Using the data below, determine the number of lines that include the string "selectionChange". Write only that number.
Provided entries below:
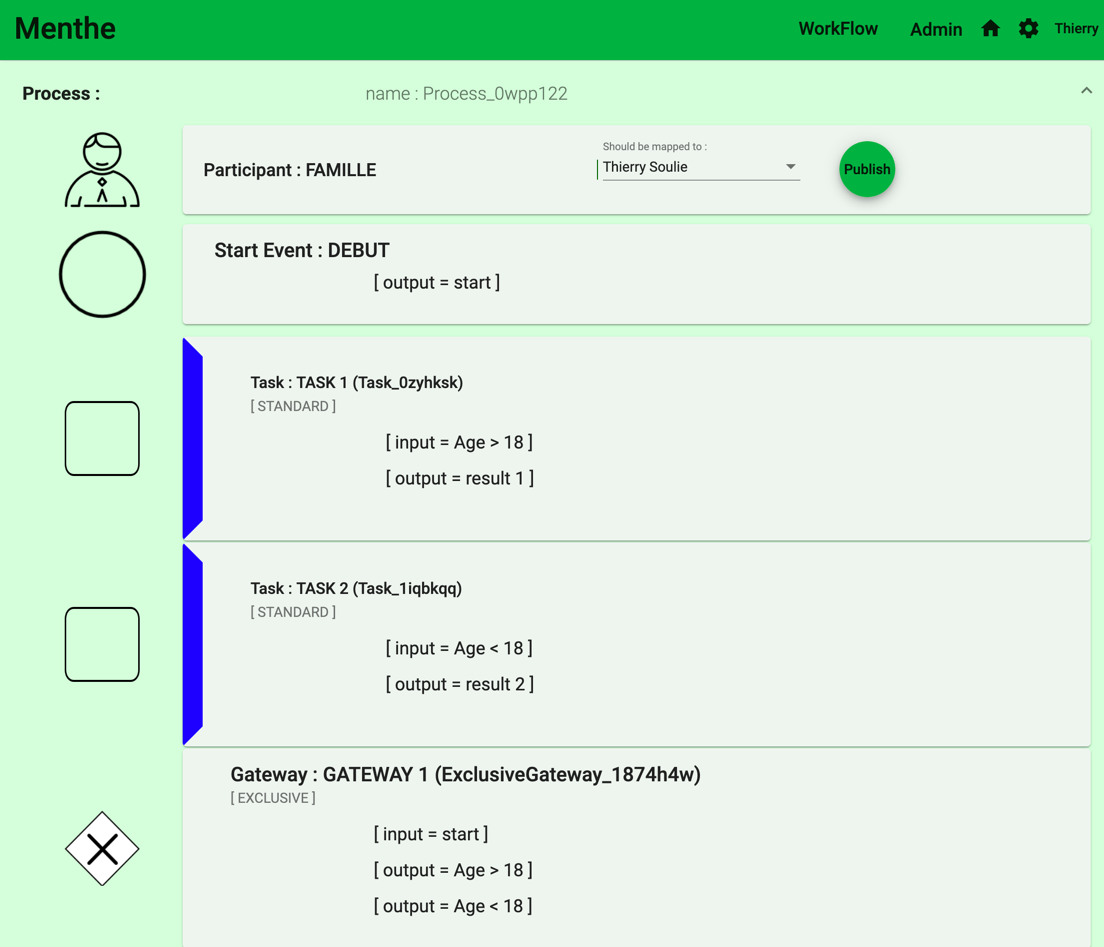
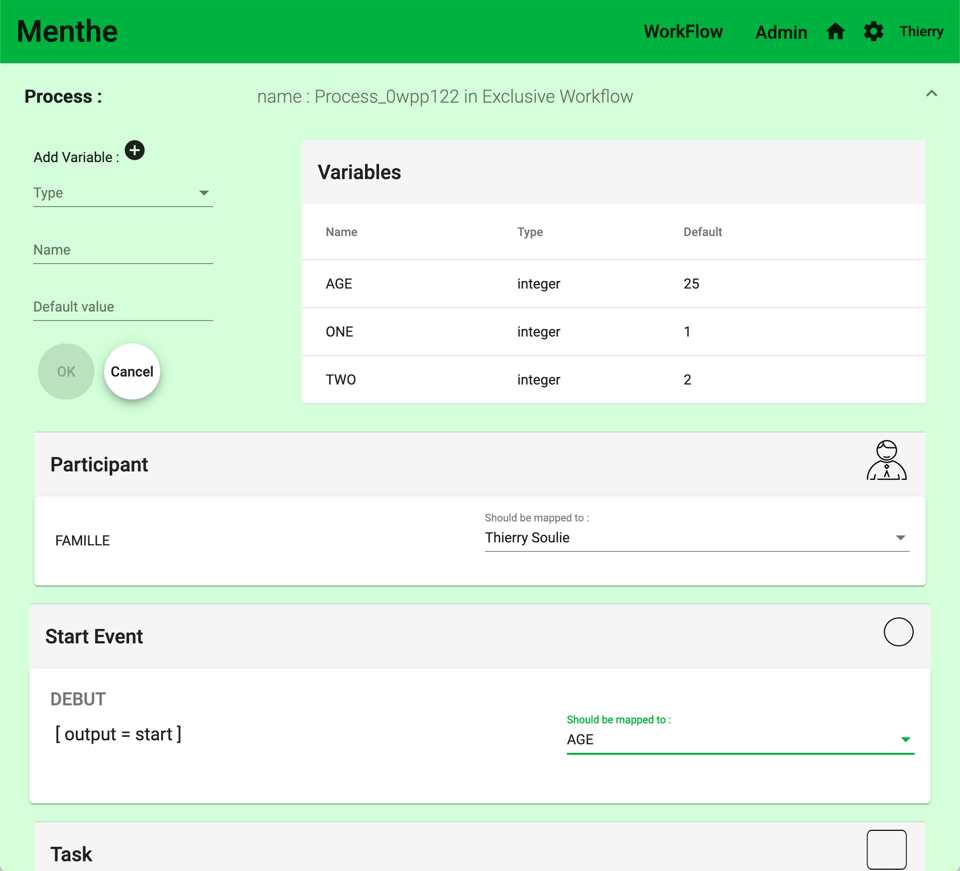
update UI

Changed region(s): [[0.0, 0.0, 1.0, 1.0]]

diff --git a/MENTHE_CLIENT/src/app/workflow/analysis/outgoing/outgoing.component.ts b/MENTHE_CLIENT/src/app/workflow/analysis/outgoing/outgoing.component.ts
@@ -1,11 +1,13 @@
 import { Component, OnInit, Input, OnDestroy } from '@angular/core';
 import { AnalysisService } from 'src/app/_services/analysis.service';
 import { SequenceFlow } from 'src/app/_models/bpmn';
-import { Variable } from 'src/app/_interfaces/publish.interface';
+import { Variable, PublishMessageHeader, VariableDirection, VariableType } from 'src/app/_interfaces/publish.interface';
 import { FormGroup, FormBuilder, Validators } from '@angular/forms';
 import { PublishingService } from 'src/app/_services/publishing.service';
 import { SubSink } from 'subsink';
 import { Observable } from 'rxjs';
+import { CommunicationService } from 'src/app/_services/communication.service';
+import { Module } from 'src/app/_interfaces/communication.interface';
 
 @Component({
   selector: 'app-outgoing',
@@ -26,6 +28,8 @@ export class OutgoingComponent implements OnInit, OnDestroy {
     variableForm: FormGroup;
     variables: Variable[] = [];
     variables$: Observable<Variable>;
+    varValue = 'Not Mapped';
+    oldvarValue = this.varValue;
 
     subs = new SubSink();
 
@@ -33,6 +37,7 @@ export class OutgoingComponent implements OnInit, OnDestroy {
     private formBuilder: FormBuilder,
     private analysisService: AnalysisService,
     private publishingService: PublishingService,
+    private communicationService: CommunicationService,
   ) {
     this.variableForm = this.formBuilder.group({
       variableType: ['', Validators.required],
@@ -57,8 +62,44 @@ export class OutgoingComponent implements OnInit, OnDestroy {
     }
     const workflowId = this.analysisService.getElementList().wf.workflow_id;
     const processes = this.analysisService.getElementList().proc;
-    this.variables = this.variables.filter(w => w.workflowId === workflowId);
+    // this.variables.push({
+    //   variableId: '',
+    //   processId: '',
+    //   workflowId,
+    //   direction: VariableDirection.NONE,
+    //   type: VariableType.STRING,
+    //   name: null,
+    //   defaultValue: '',
+    // });
+    this.variables = this.variables.filter(w => w.workflowId === workflowId).sort();
   }
+
+  onChange() {
+//    console.log('[Outgoing Mapped Value] :', this.varValue);
+    if (this.varValue === '') {}
+    if (this.oldvarValue === 'Not Mapped') {
+        this.oldvarValue = this.varValue;
+        this.communicationService.announce(
+          {
+            header: PublishMessageHeader.ADDMAPPING,
+            module: Module.PUBLISH,
+            commObject: { object: this.varValue ,
+                          relatedToId: this.outgoing}
+          }
+        );
+    } else {
+      this.communicationService.announce(
+        {
+          header: PublishMessageHeader.CHANGEMAPPING,
+          module: Module.PUBLISH,
+          commObject: { object: { old: this.oldvarValue, new: this.varValue },
+                        relatedToId: this.outgoing}
+        }
+      );
+      this.oldvarValue = this.varValue;
+    }
+  }
+
 
   ngOnDestroy() {
     this.subs.unsubscribe();

diff --git a/MENTHE_CLIENT/src/app/workflow/publishing/variable-grid/variable-grid.component.ts b/MENTHE_CLIENT/src/app/workflow/publishing/variable-grid/variable-grid.component.ts
@@ -23,7 +23,7 @@ export class VariableGridComponent implements OnInit, OnDestroy {
 
   subs = new SubSink();
 
-  displayedColumns: string[] = ['name', 'direction', 'type', 'defaultValue'];
+  displayedColumns: string[] = ['name', 'type', 'defaultValue'];
   dataSource: Variable[] = [];
 
   variableForm: FormGroup;
@@ -45,13 +45,15 @@ export class VariableGridComponent implements OnInit, OnDestroy {
     this.subs.add(
       this.publishingService.variables$.subscribe(
         variable => {
-          if ((variable.processId === this.process.attr.id) && (variable.workflowId === this.workflow.workflow_id)) {
-            console.log('[GRID] Receive new row ', variable);
-            this.variables.push(variable);
-            this.mustAddVariable = false;
-            const cloned = [...this.dataSource];
-            this.dataSource = cloned;
-          }
+          if (variable.workflowId === this.workflow.workflow_id) {
+              if (variable.processId === this.process.attr.id) {
+                console.log('[GRID] Receive new row ', variable);
+                this.variables.push(variable);
+                this.mustAddVariable = false;
+                const cloned = [...this.variables];
+                this.dataSource = cloned;
+              }
+            }
         }
       )
     );

diff --git a/MENTHE_SERVER/server/api/services/process.service.ts b/MENTHE_SERVER/server/api/services/process.service.ts
@@ -2,7 +2,7 @@
 
 import l from '../../common/logger';
 import mongoose from 'mongoose';
-import { Process, ProcessSchema, IProcess, ProcessState } from '../models/process.model';
+import { Process, ProcessSchema, IProcess, ProcessState, IProcessModel } from '../models/process.model';
 import { IUser } from '../models/users.model';
 
 
@@ -44,6 +44,20 @@ class ProcessInMongoDatabase {
     async updateProcess(id: string, newProcess: IProcess) {
         l.debug('Updating Process Id : ', id);
         return await Process.findOneAndUpdate({processId: id},newProcess);
+    }
+
+    async insertOwner(id: string, owner: IUser) {
+        let result: Promise<IProcessModel>
+        l.debug('Add Owner in Process : ', id, '-', owner);
+        this.findProcessById(id).then(
+            p => {
+                p.owner = owner;
+                result = this.updateProcess(id, p);
+            }
+        ).catch (
+            e => l.debug(e)
+        );
+        return result;
     }
 
     uuidv4() {

diff --git a/MENTHE_CLIENT/src/app/workflow/publishing/variable/variable.component.html b/MENTHE_CLIENT/src/app/workflow/publishing/variable/variable.component.html
@@ -1,13 +1,13 @@
 <div class="Grid">
   <form [formGroup]="inputVariableForm">
-    <mat-form-field>
+    <!-- <mat-form-field>
       <mat-select placeholder="Direction" formControlName='direction'
         (selectionChange)="changeVariableDirection($event)">
         <mat-option *ngFor="let direction of directions" [value]="direction">
           {{ direction | uppercase }}
         </mat-option>
       </mat-select>
-    </mat-form-field>
+    </mat-form-field> -->
     <mat-form-field>
       <mat-select placeholder="Type" formControlName='variableType' (selectionChange)="changeVariableType($event)">
         <mat-option *ngFor="let vtype of vtypes" [value]="vtype">

diff --git a/MENTHE_CLIENT/src/app/_services/communication.service.ts b/MENTHE_CLIENT/src/app/_services/communication.service.ts
@@ -103,8 +103,9 @@ export class CommunicationService {
                                     });
                   break;
                 case AnalysisMessagesHeaders.PARTICIPANT:
-                  message.commObject.object.forEach(element =>
-                    this.analysisService.addParticipantInList(element));
+                  message.commObject.object.forEach(element => {
+                    this.analysisService.addParticipantInList(element);
+                  });
                   break;
                 case AnalysisMessagesHeaders.STARTEVENT:
                   this.analysisService.addStartEventInList(message.commObject.object);

diff --git a/MENTHE_CLIENT/src/app/_services/process.service.ts b/MENTHE_CLIENT/src/app/_services/process.service.ts
@@ -6,6 +6,7 @@ import { DBProcess } from '../_models/process';
 import { map, partition } from 'rxjs/operators';
 import { Observable, Subject } from 'rxjs';
 import { UserService } from './user.service';
+import { User } from '../_models/user';
 
 
 @Injectable()
@@ -60,5 +61,15 @@ export class DBProcessService {
       }));
   }
 
+  insertOwner(id: string, owner: User) {
+    return this.http.put(environment.APIEndpoint + '/api/v1/process/owner' + id, owner, {
+      observe: 'response',
+      responseType: 'text'
+    })
+      .pipe(map(response => {
+        console.log(response);
+        return response;
+      }));
+  }
 
 }

diff --git a/MENTHE_CLIENT/src/app/workflow/analysis/outgoing/outgoing.component.html b/MENTHE_CLIENT/src/app/workflow/analysis/outgoing/outgoing.component.html
@@ -7,9 +7,9 @@
       <form [formGroup]="variableForm">
         <mat-form-field>
           <mat-label>Should be mapped to : </mat-label>
-          <mat-select placeholder="Variable" formControlName='name' id='name'>
+          <mat-select placeholder="Variable" formControlName='name' id='name' [(value)]='varValue' (selectionChange)='onChange()'>
             <mat-option *ngFor="let variable of variables" [value]="variable.name">
-              ({{variable.direction}}) : {{variable.name}}
+              <span>{{variable.name}}</span>
             </mat-option>
           </mat-select>
         </mat-form-field>

diff --git a/MENTHE_CLIENT/src/app/workflow/publishing/variable-grid/variable-grid.component.html b/MENTHE_CLIENT/src/app/workflow/publishing/variable-grid/variable-grid.component.html
@@ -1,5 +1,5 @@
 <div class="Grid" fxLayout="row" fxLayout.gt-xs="row" fxLayout.xs="columun" fxLayoutAlign="space-between center">
-  <div fxFlex="15%" fxLayoutAlign="center">
+  <div fxFlex="20%" fxLayoutAlign="center">
     <!-- <img class="taskicon" src='assets/task_icons/Task_STANDARD.png'> -->
     <div>
     <mat-label>Add Variable :
@@ -19,7 +19,8 @@
       <!-- </form> -->
     </div>
   </div>
-  <div fxFlex="85%">
+  <div fxFlex="5%"></div>
+  <div fxFlex="75%">
     <div>
       <mat-toolbar color="secondary">
         <span>Variables</span>

diff --git a/MENTHE_CLIENT/src/app/workflow/publishing/variable/variable.component.ts b/MENTHE_CLIENT/src/app/workflow/publishing/variable/variable.component.ts
@@ -84,7 +84,7 @@ export class VariableComponent implements OnInit, OnDestroy {
         module: Module.PUBLISH,
         commObject: {
           object: {
-            direction: this.inputVariableForm.controls.direction.value,
+            direction: VariableDirection.NONE,
             type: this.inputVariableForm.controls.variableType.value,
             name: this.inputVariableForm.controls.name.value,
             defaultValue: this.inputVariableForm.controls.defaultValue.value,

diff --git a/MENTHE_SERVER/server/api/controllers/app/process.controller.ts b/MENTHE_SERVER/server/api/controllers/app/process.controller.ts
@@ -69,6 +69,13 @@ export class processControler {
           .catch(err => res.sendStatus(500));
         res.sendStatus(204);
       }
+
+      async insertOwnerInProcess(req: Request, res: Response) {
+        l.debug('Request for insert in processId:', req.params.id);
+        const process = await db.insertOwner(req.params.id, req.body)
+          .catch(err => res.sendStatus(500))
+        res.sendStatus(204);
+      }
 }
 
 export default new processControler();

diff --git a/MENTHE_CLIENT/src/app/_interfaces/publish.interface.ts b/MENTHE_CLIENT/src/app/_interfaces/publish.interface.ts
@@ -7,6 +7,7 @@ export enum VariableType {
 }
 
 export enum VariableDirection {
+  NONE = '',
   INPUT = 'INPUT',
   OUTPUT = 'OUTPUT',
 }
@@ -31,4 +32,6 @@ export enum PublishMessageHeader {
   REMOVEPARTICIPANT = 'REMOVEPARTICIPANT',
   CHANGEPARTICIPANT = 'CHANGEPARTICIPANT',
   ADDVARIABLE = 'ADDVARIABLE',
+  ADDMAPPING = 'ADDMAPPING',
+  CHANGEMAPPING = 'CHANGEMAPPING',
 }

diff --git a/MENTHE_SERVER/server/api/models/process.model.ts b/MENTHE_SERVER/server/api/models/process.model.ts
@@ -1,4 +1,5 @@
 import { Model, Schema, Document, model } from 'mongoose';
+import { IUser } from './users.model';
 
 export  enum ProcessState {
     RUNNING,
@@ -12,6 +13,7 @@ export interface IProcess {
     workflowId: string;
     state: ProcessState;
     name: string;
+    owner: IUser;
 }
 export interface IProcessModel extends IProcess, Document {}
End of Provided entries.
- Worked solution: 3